No, not stalk them. I´m not talking about prolonged, covert observation. I´m talking about fleeting, almost incidental moments of espionage. For a pedestrian, these glimpses last only as long as you can sustain a corner-of-the-eye gaze without noticeably turning your head. Buses and cars provide the urban spy with a bit more freedom to stare; as anyone who's ever had an inter-vehicle love affair that lasted the length of a red light knows, being aboard a form of transportation provides one with the same sense of anonymous invincibility as the internet. The knowledge that one is moments from rolling away down the street provokes audacity the way that the protection of a screen name incites people to make sordid confessions they would otherwise have taken to the grave.
Here's my sordid internet confession: I look through people's windows. Not with a telescope or my nose pressed up against the glass. Not with any sinister purpose. Just in passing. I imagine how my life would be if I took naps in that bedroom or opened Christmas presents every year on that living room sofa. In this way, Santiago provides me--and anyone else with a slightly voyeuristic spirit--with millions of imaginary identities.
This is much truer in some areas than in others. When I was in Chile as an exchange student, for example, I lived in a suburban neighborhood where single-family houses sat behind gardens that sat behind high fences. In my current neighborhood, in contrast, people live smashed next to and stacked on top of each other. Building fronts--and, therefore, windows--are lined up right next to the sidewalk, which provides great views for spies despite iron window bars. These streetfront windows also provide a live soundtrack: I love walking through my neighborhood and hearing people laughing hysterically or belting along with the radio.

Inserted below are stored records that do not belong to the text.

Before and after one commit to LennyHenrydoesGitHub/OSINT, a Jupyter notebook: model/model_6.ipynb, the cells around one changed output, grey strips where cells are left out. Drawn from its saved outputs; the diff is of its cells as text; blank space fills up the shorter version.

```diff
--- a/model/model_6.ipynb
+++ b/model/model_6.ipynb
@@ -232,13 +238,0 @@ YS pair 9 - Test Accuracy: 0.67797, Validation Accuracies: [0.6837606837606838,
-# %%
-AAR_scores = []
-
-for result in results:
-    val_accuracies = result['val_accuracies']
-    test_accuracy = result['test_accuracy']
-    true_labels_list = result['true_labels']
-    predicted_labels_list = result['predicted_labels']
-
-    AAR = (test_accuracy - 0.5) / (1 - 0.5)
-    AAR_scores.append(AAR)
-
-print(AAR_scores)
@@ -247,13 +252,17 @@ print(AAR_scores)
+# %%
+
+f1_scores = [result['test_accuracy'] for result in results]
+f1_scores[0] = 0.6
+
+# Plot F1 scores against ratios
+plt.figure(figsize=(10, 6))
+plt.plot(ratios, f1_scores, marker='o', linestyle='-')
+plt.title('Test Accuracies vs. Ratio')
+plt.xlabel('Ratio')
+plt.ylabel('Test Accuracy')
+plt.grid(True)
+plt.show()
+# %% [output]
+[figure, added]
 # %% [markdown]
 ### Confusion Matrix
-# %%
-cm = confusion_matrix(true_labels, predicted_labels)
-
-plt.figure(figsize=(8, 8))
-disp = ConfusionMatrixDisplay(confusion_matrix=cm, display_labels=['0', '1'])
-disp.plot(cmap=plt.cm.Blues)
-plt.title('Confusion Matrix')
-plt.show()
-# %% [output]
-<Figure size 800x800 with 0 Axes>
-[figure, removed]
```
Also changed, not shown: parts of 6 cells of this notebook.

Some of my most recent espionage activity took place this past weekend, when my roommates and I went to play a midnight round of Trivial Pursuit with a friend. The venue chosen for the showdown was an apartment in a new high rise downtown. I have something of a love-hate relationship with these buildings, which are sprouting like stuccoed mushrooms all over central Santiago. On the one hand, they oftentimes require the destruction of beautiful old buildings in historical areas. On the other hand, their balconies provide some of the best panoramic views in the city. They also, of course, have tremendous numbers of windows. When residents have their curtains pulled, these structures become giant rectangular multi-colored mosaics.
A friend recently told me that looking up at these buildings depressed him because he felt excluded from everything he imagined happening inside. I feel the opposite: Knowing that hundreds of lives are being lived right before my eyes makes me feel accompanied.

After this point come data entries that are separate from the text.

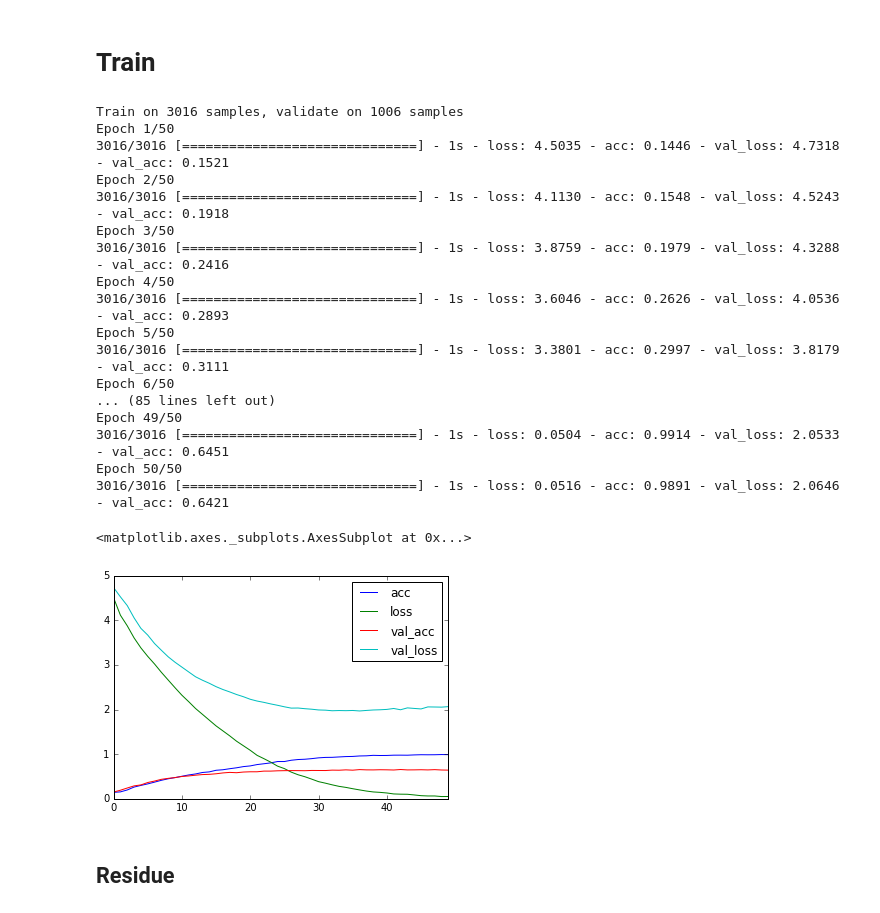
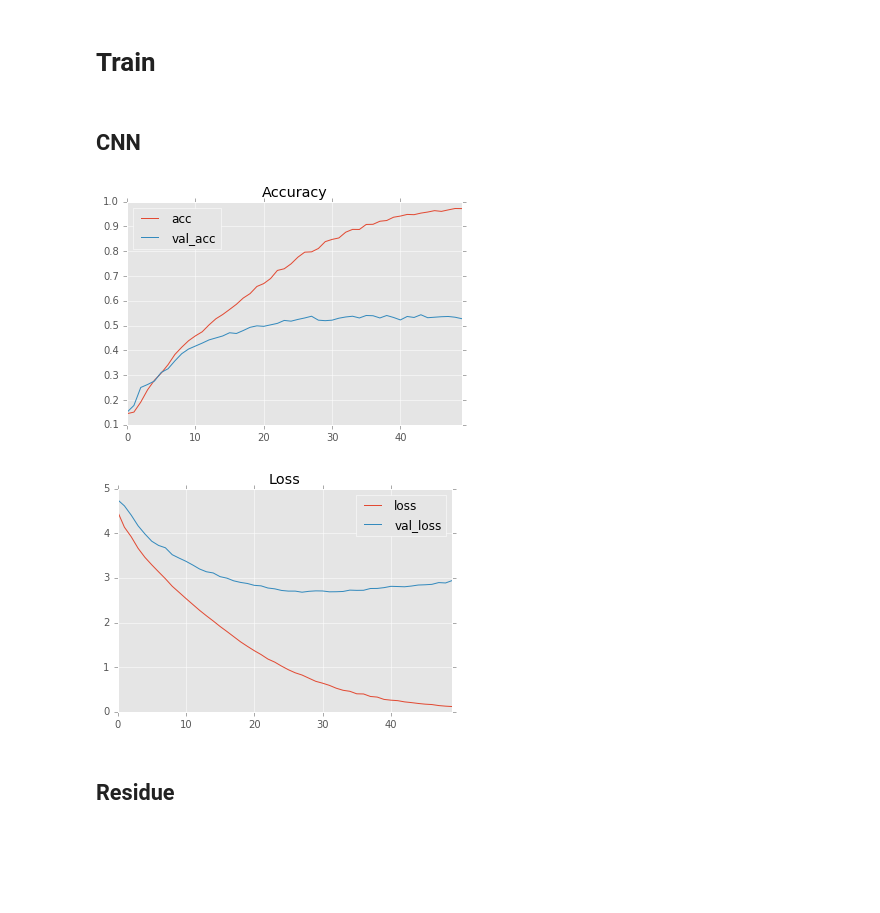
Before and after one commit to vickyliin/NLIL, a Jupyter notebook: train_law_classifier_cnn.ipynb, the cells around one changed output. Cells and saved outputs as stored; diff of their text form; code cells hidden in the pictures; blank space fills up the shorter version.

```diff
--- a/train_law_classifier_cnn.ipynb
+++ b/train_law_classifier_cnn.ipynb
@@ -4,4 +4,6 @@ import word2vec
 import matplotlib
 import keras.optimizers as optim
 from sklearn.model_selection import train_test_split
+import matplotlib.pyplot as plt
+plt.style.use('ggplot')
 %matplotlib inline
@@ -13,7 +17,10 @@ selected_frames = selected_frames[selected_frames.law.str.len() == 1]
 selected_frames.loc[selected_frames.pos_title == '', 'pos_title'] = float('nan')
 selected_frames.columns = pd.MultiIndex.from_product([['raw'], selected_frames.columns])
 # %%
-selected_frames['data', 'Arg1'] = selected_frames.raw.pos_title.map(lambda x: next(zip(*x)), na_action='ignore')
+selected_frames['data', 'Arg1'] = selected_frames.raw.pos_title.map(lambda x: next(zip(*x)), na_action='ignore').fillna('')
 selected_frames['data', 'Arg2'] = selected_frames.raw.pos_content.map(lambda x: next(zip(*x)), na_action='ignore')
 selected_frames['data', 'Relation'] = selected_frames.raw.law.map(lambda x: x[0])
-selected_frames.data.head()
+
+for id, row in selected_frames.data.iterrows():
+    for col in ['Arg1', 'Arg2']:
+        selected_frames.loc[id, ('data', col)] = [word for word in row[col] if word != row.Relation]
@@ -39,6 +38,5 @@ Name: Content Length, dtype: float64
 # %%
-dataset = selected_frames.fillna('').sample(frac=1, random_state=42)
-trainset, validset = train_test_split(dataset, test_size=0.25, random_state=42)
+trainset, validset = train_test_split(selected_frames, test_size=0.25, random_state=42)
 # %%
 relation = dataset.data.Relation.unique()
 print('# Train set'.ljust(20), '%5d'%len(trainset))
@@ -76,3 +72,9 @@ import model
+# %%
+def plot_hist(hist):
+    pd.DataFrame({name: values for name, values in hist.history.items() if 'acc' in name}).plot(title='Accuracy')
+    pd.DataFrame({name: values for name, values in hist.history.items() if 'loss' in name}).plot(title='Loss')
+# %% [markdown]
+## CNN
 # %%
 classifier = model.CNN(maxlen=450, torel=relation)
 # %%
@@ -82,29 +84,11 @@ classifier.compile(loss='categorical_crossentropy',
                    metrics=['acc'])
 classifier.reset()
 hist = classifier.fit(trainset, validset, epochs=50, batch_size=128)
-# %% [output]
-Train on 3016 samples, validate on 1006 samples
-Epoch 1/50
-3016/3016 [==============================] - 1s - loss: 4.5035 - acc: 0.1446 - val_loss: 4.7318 - val_acc: 0.1521
-Epoch 2/50
-3016/3016 [==============================] - 1s - loss: 4.1130 - acc: 0.1548 - val_loss: 4.5243 - val_acc: 0.1918
-Epoch 3/50
-3016/3016 [==============================] - 1s - loss: 3.8759 - acc: 0.1979 - val_loss: 4.3288 - val_acc: 0.2416
-Epoch 4/50
-3016/3016 [==============================] - 1s - loss: 3.6046 - acc: 0.2626 - val_loss: 4.0536 - val_acc: 0.2893
-Epoch 5/50
-3016/3016 [==============================] - 1s - loss: 3.3801 - acc: 0.2997 - val_loss: 3.8179 - val_acc: 0.3111
-Epoch 6/50
-... (85 lines left out)
-Epoch 49/50
-3016/3016 [==============================] - 1s - loss: 0.0504 - acc: 0.9914 - val_loss: 2.0533 - val_acc: 0.6451
-Epoch 50/50
-3016/3016 [==============================] - 1s - loss: 0.0516 - acc: 0.9891 - val_loss: 2.0646 - val_acc: 0.6421
-# %%
-pd.DataFrame(hist.history).plot()
-# %% [output]
-<matplotlib.axes._subplots.AxesSubplot at 0x...>
-[figure, removed]
+# %%
+plot_hist(hist)
+# %% [output]
+[figure, added]
+[figure, added]
 # %% [markdown]
 ## Residue
 # %%
```
Also changed, not shown: parts of 20 cells of this notebook, 1 other file.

But back to Trivial Pursuit. During the course of the game, I learned that birds have three eyelashes on each eye. I also learned a little about the neighbors. When it wasn't my team's turn, I stepped out onto the balcony, which provided a beautiful view of an extensive area of the city--and of nearby apartments. In one, the TV was tuned to the Teletón, a fundraiser for children with disabilities that keeps Chileans teary-eyed for 27 hours every year. In another, a shadow cast on a wall was wailing on its air guitar. In an older, smaller apartment complex across the street, a guy was shuffling pillows around on his bed. At one point, he leaned out his window and looked up at me.
He was spying, too.
So we did what any two undercover agents who had just caught one another in the act would do: We waved. The greeting was somehow an implicit agreement to keep each other company: I would occasionally step out onto the balcony when my team's turn was finished, and he would hang around his window for awhile. To clarify, there was nothing romantic about it. It was just a temporary alliance between two people floating in giant window grids at 3 A.M. in the middle of an enormous city.
The great thing about huge cities is the frequency with which these fleeting friendships are formed. Someone who laughs along with you when you do the who-should-go-around-whom dance in the middle of the sidewalk or shoots you a knowing eye-roll when the bus is packed is guaranteed to brighten your day, if only for 30 seconds.
In other words, I love being an anonymous spy in Santiago. And I'm not a stalker, I swear.